Later, Trevor hung by his arms from a special ladder, then, focusing on the weaker muscles in his shoulders and back, raised and lowered his body. In another exercise, he stretched sideways on the floor while Angioli slipped beanbags under his hip and neck, aligning his posture. He then lifted his top leg to strengthen targeted muscles, and, as before, drew breath into constricted spaces in his lungs.
“It was weird at first,” Trevor said. “But then I got used to it.”
At the time Shah recommended an operation, Trevor was in so much pain he could not sit through classes and his grades suffered.
“But I didn’t want surgery. It would have taken me four months to recover and I would have needed more physical therapy after that. Plus, it was really expensive and they would have given me heavy drugs.”
After he was put in a brace, he went for regular physical therapy, but “it made the pain worse.”
Since he started with Angioli, he has doubled his lung capacity, is in much less pain, and can focus on his studies. When he was last X-rayed in August, his upper curve had fallen from 34 to 30 degrees and his lower curve from 35 to 27 degrees.

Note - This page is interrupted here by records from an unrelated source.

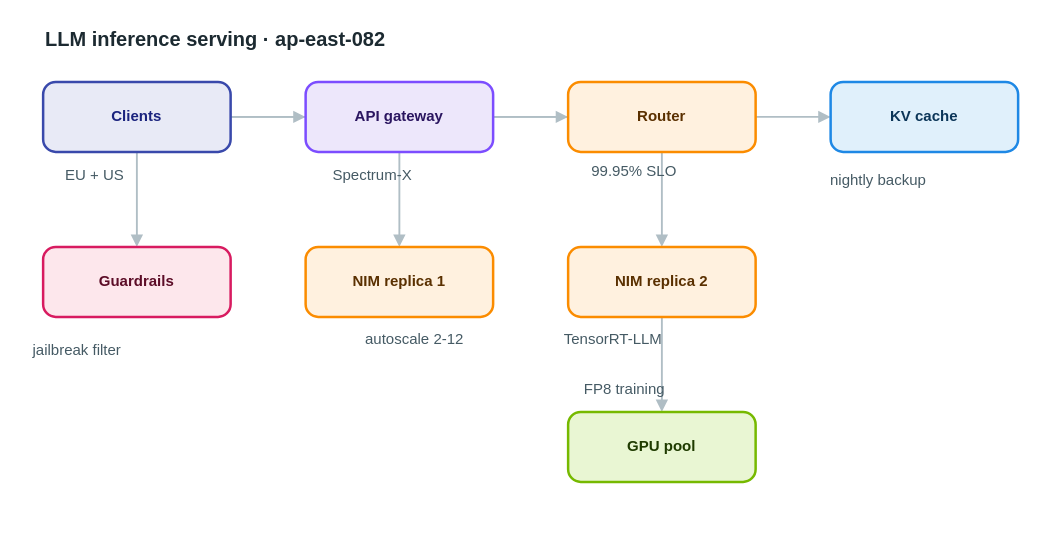
Above: apps/web/public/samples/library/082-llm-inference-serving.drawio in AryanG01/open-apprentice (draw.io), before the change. Source tidied: cells renumbered, new cells numbered last; positions are measured from the earlier drawing's top-left corner, leaving out a move shared by most shapes. Both pictures are drawn from the tidied source at 125%, with x=0, y=0 at pixel (32, 21).
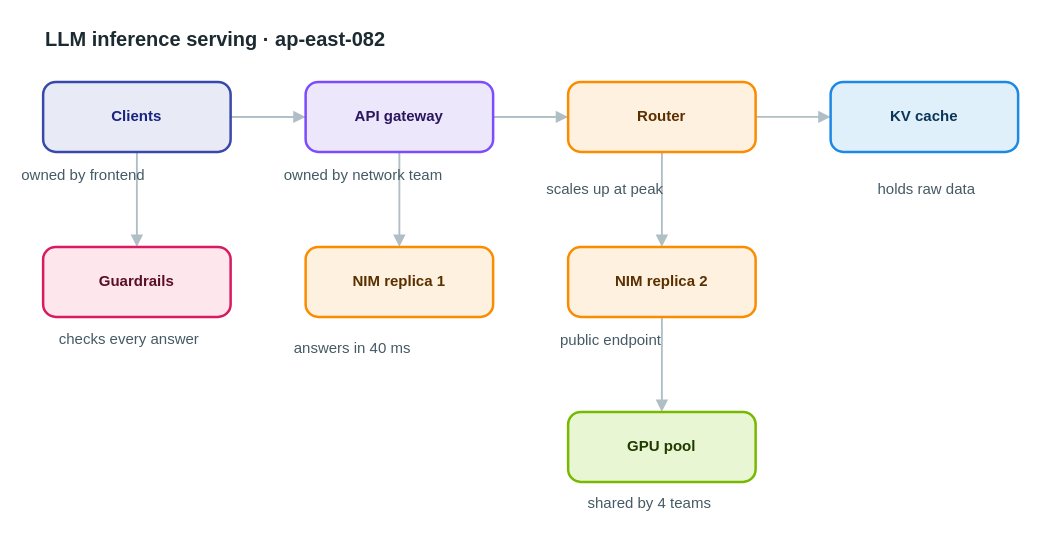
The same page after the edit.

The edit, as a diff of the source:
```diff
@@
-    <mxCell id="18" value="EU + US" style="text;html=1;align=left;verticalAlign=top;whiteSpace=nowrap;spacing=0;spacingTop=0;strokeColor=none;fillColor=none;fontSize=12;fontColor=#455a64;" parent="1" vertex="1">
-      <mxGeometry x="26" y="111" width="61" height="20" as="geometry" />
+    <mxCell id="18" value="owned by frontend" style="text;html=1;align=left;verticalAlign=top;whiteSpace=nowrap;spacing=0;spacingTop=0;strokeColor=none;fillColor=none;fontSize=12;fontColor=#455a64;" parent="1" vertex="1">
+      <mxGeometry x="-9" y="111" width="131" height="20" as="geometry" />
     </mxCell>
-    <mxCell id="19" value="Spectrum-X" style="text;html=1;align=left;verticalAlign=top;whiteSpace=nowrap;spacing=0;spacingTop=0;strokeColor=none;fillColor=none;fontSize=12;fontColor=#455a64;" parent="1" vertex="1">
-      <mxGeometry x="240" y="111" width="82" height="20" as="geometry" />
+    <mxCell id="19" value="owned by network team" style="text;html=1;align=left;verticalAlign=top;whiteSpace=nowrap;spacing=0;spacingTop=0;strokeColor=none;fillColor=none;fontSize=12;fontColor=#455a64;" parent="1" vertex="1">
+      <mxGeometry x="201" y="111" width="159" height="20" as="geometry" />
     </mxCell>
-    <mxCell id="20" value="99.95% SLO" style="text;html=1;align=left;verticalAlign=top;whiteSpace=nowrap;spacing=0;spacingTop=0;strokeColor=none;fillColor=none;fontSize=12;fontColor=#455a64;" parent="1" vertex="1">
-      <mxGeometry x="447" y="108" width="82" height="20" as="geometry" />
+    <mxCell id="20" value="scales up at peak" style="text;html=1;align=left;verticalAlign=top;whiteSpace=nowrap;spacing=0;spacingTop=0;strokeColor=none;fillColor=none;fontSize=12;fontColor=#455a64;" parent="1" vertex="1">
+      <mxGeometry x="411" y="122" width="131" height="20" as="geometry" />
     </mxCell>
-    <mxCell id="21" value="autoscale 2-12" style="text;html=1;align=left;verticalAlign=top;whiteSpace=nowrap;spacing=0;spacingTop=0;strokeColor=none;fillColor=none;fontSize=12;fontColor=#455a64;" parent="1" vertex="1">
-      <mxGeometry x="266" y="242" width="110" height="20" as="geometry" />
+    <mxCell id="21" value="answers in 40 ms" style="text;html=1;align=left;verticalAlign=top;whiteSpace=nowrap;spacing=0;spacingTop=0;strokeColor=none;fillColor=none;fontSize=12;fontColor=#455a64;" parent="1" vertex="1">
+      <mxGeometry x="209" y="249" width="124" height="20" as="geometry" />
     </mxCell>
-    <mxCell id="22" value="TensorRT-LLM" style="text;html=1;align=left;verticalAlign=top;whiteSpace=nowrap;spacing=0;spacingTop=0;strokeColor=none;fillColor=none;fontSize=12;fontColor=#455a64;" parent="1" vertex="1">
-      <mxGeometry x="425" y="242" width="96" height="20" as="geometry" />
+    <mxCell id="22" value="public endpoint" style="text;html=1;align=left;verticalAlign=top;whiteSpace=nowrap;spacing=0;spacingTop=0;strokeColor=none;fillColor=none;fontSize=12;fontColor=#455a64;" parent="1" vertex="1">
+      <mxGeometry x="422" y="243" width="117" height="20" as="geometry" />
     </mxCell>
-    <mxCell id="23" value="nightly backup" style="text;html=1;align=left;verticalAlign=top;whiteSpace=nowrap;spacing=0;spacingTop=0;strokeColor=none;fillColor=none;fontSize=12;fontColor=#455a64;" parent="1" vertex="1">
-      <mxGeometry x="638" y="115" width="110" height="20" as="geometry" />
+    <mxCell id="23" value="holds raw data" style="text;html=1;align=left;verticalAlign=top;whiteSpace=nowrap;spacing=0;spacingTop=0;strokeColor=none;fillColor=none;fontSize=12;fontColor=#455a64;" parent="1" vertex="1">
+      <mxGeometry x="676" y="122" width="110" height="20" as="geometry" />
     </mxCell>
-    <mxCell id="24" value="FP8 training" style="text;html=1;align=left;verticalAlign=top;whiteSpace=nowrap;spacing=0;spacingTop=0;strokeColor=none;fillColor=none;fontSize=12;fontColor=#455a64;" parent="1" vertex="1">
-      <mxGeometry x="441" y="282" width="96" height="20" as="geometry" />
+    <mxCell id="24" value="shared by 4 teams" style="text;html=1;align=left;verticalAlign=top;whiteSpace=nowrap;spacing=0;spacingTop=0;strokeColor=none;fillColor=none;fontSize=12;fontColor=#455a64;" parent="1" vertex="1">
+      <mxGeometry x="444" y="373" width="131" height="20" as="geometry" />
     </mxCell>
-    <mxCell id="25" value="jailbreak filter" style="text;html=1;align=left;verticalAlign=top;whiteSpace=nowrap;spacing=0;spacingTop=0;strokeColor=none;fillColor=none;fontSize=12;fontColor=#455a64;" parent="1" vertex="1">
-      <mxGeometry y="251" width="124" height="20" as="geometry" />
+    <mxCell id="25" value="checks every answer" style="text;html=1;align=left;verticalAlign=top;whiteSpace=nowrap;spacing=0;spacingTop=0;strokeColor=none;fillColor=none;fontSize=12;fontColor=#455a64;" parent="1" vertex="1">
+      <mxGeometry x="21" y="242" width="145" height="20" as="geometry" />
     </mxCell>
```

Trevor, who hopes to be an orthopedic surgeon one day, wonders why there is so much hesitation about Schroth. “It works,” he said. “They ought to spread it further.”